## Exercise goal
Return only the number of lines in the records below where the string "section" shows up.

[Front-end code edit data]
Content starts

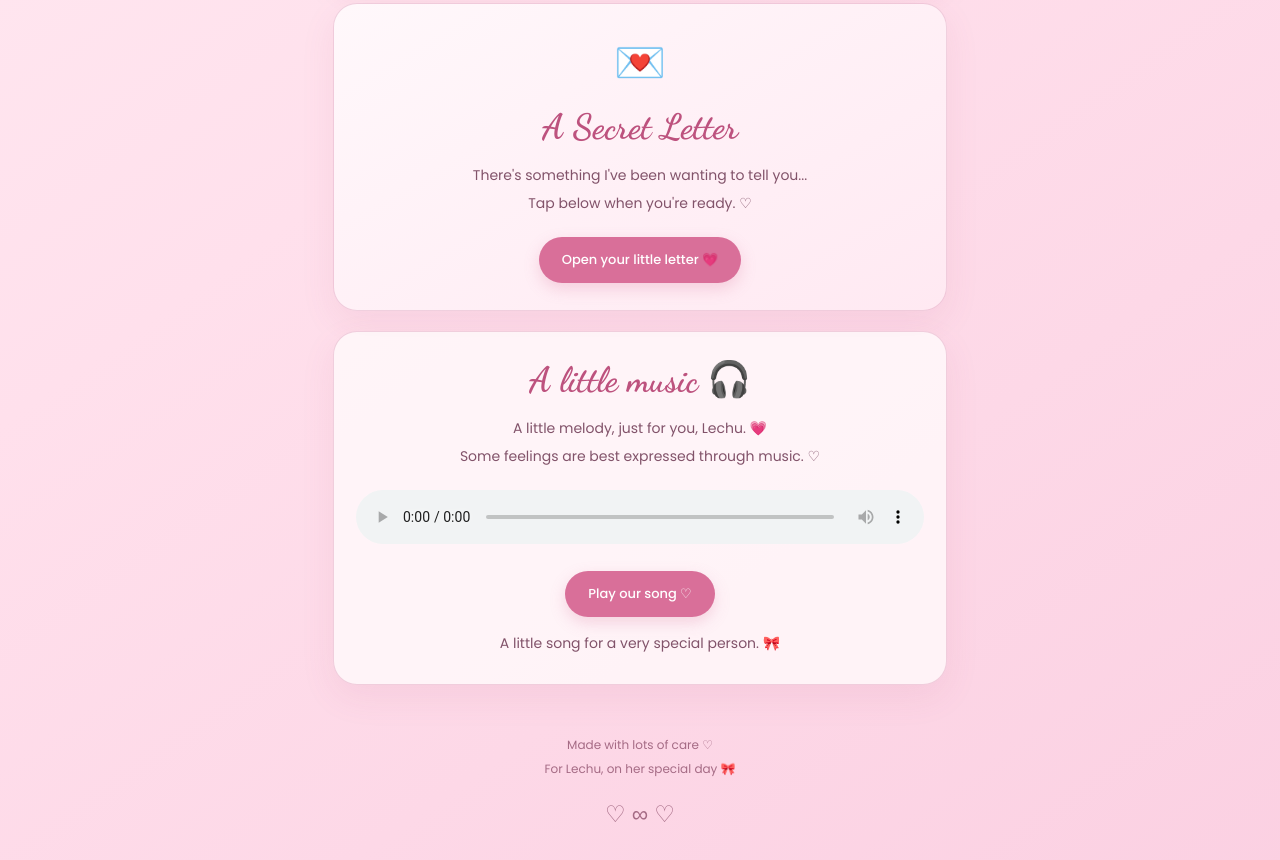
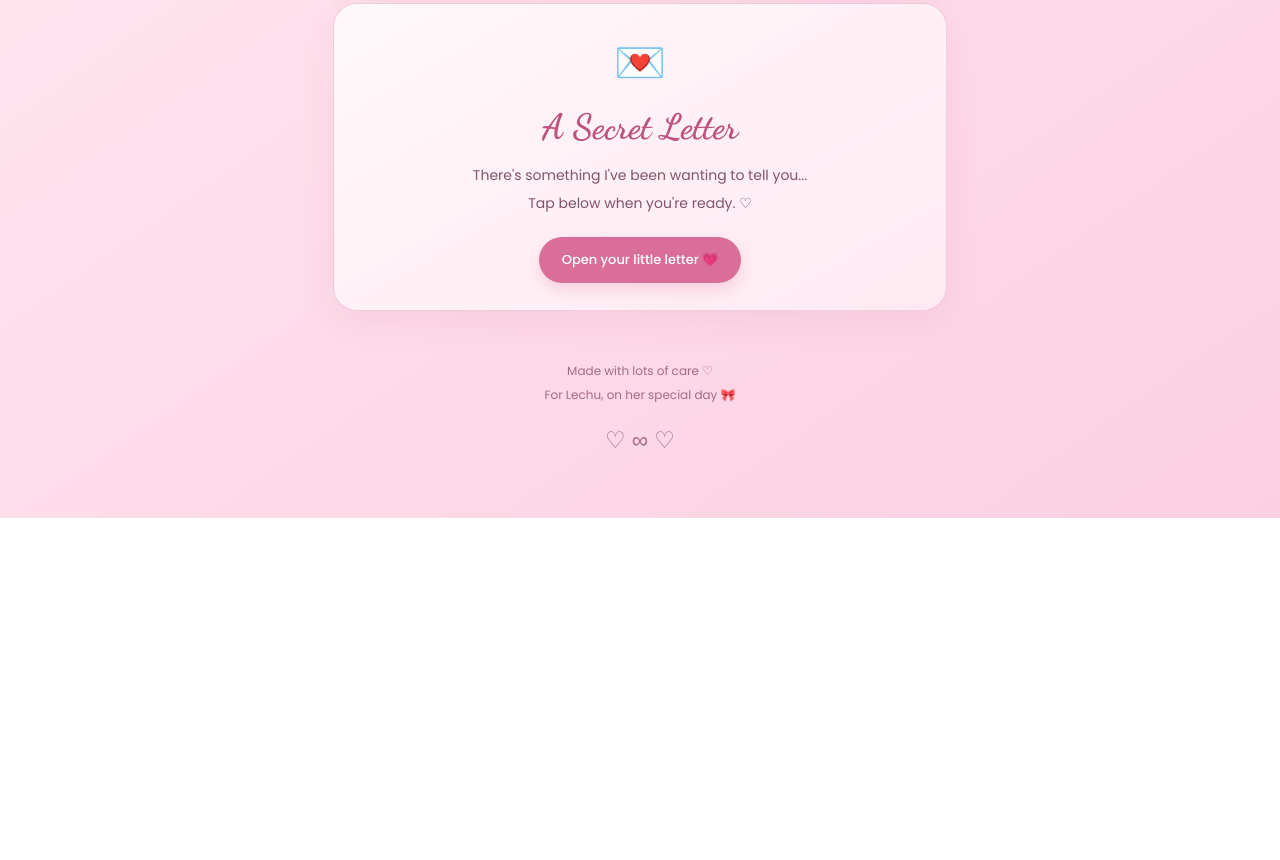
Before and after one commit to beermohammed302-tech/Lechu-birthday-, a plain HTML site: page index.html in a window 1280 px wide. Shown: the part 942-1802 px from the top of the page. After the commit the page ends 1460 px from the top, so only its background shows below. Drawn offline with Linux system fonts and the light colour scheme.

Commit message:
Update birthday message and remove music section
Removed the music section and added a birthday message.

```diff
--- a/index.html
+++ b/index.html
@@ -298,47 +298,15 @@ thank you for being so understanding. thank you for
 
 being my biggest supporter. thank you for caring about me.
 
-i really appreciate you so much</p>
+i really appreciate you so much
+  once again happiest birthday to my favourite person 🤍🌹
+        i am the luckiest person in the world to have a girl like yoy 🩷✨
+
+        always be happy and stay awesome</p>
         <span class="signature">Always wishing you happiness ♡</span>
       </div>
     </section>
-
-
-<section class="card">
-  <h2>A little music 🎧</h2>
-
-  <p>
-    A little melody, just for you, Lechu. 💗
-    <br>
-    Some feelings are best expressed through music. ♡
-  </p>
-
-  <audio
-    id="birthdayMusic"
-    controls
-    autoplay
-    loop
-    preload="auto"
-    style="width: 100%; margin-top: 20px;"
-  >
-    <source src="./lechu-song.mp3" type="audio/mpeg">
-    Your browser does not support audio playback.
-  </audio>
-
-  <button
-    type="button"
-    onclick="document.getElementById('birthdayMusic').play()"
-  >
-    Play our song ♡
-  </button>
-
-  <p style="margin-top: 12px;">
-    A little song for a very special person. 🎀
-  </p>
-</section>
-
-
-    <footer>
+   <footer>
       Made with lots of care ♡<br>
       For Lechu, on her special day 🎀
       <div style="font-size: 23px; margin-top: 10px;">
```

Content ends

## Your response
5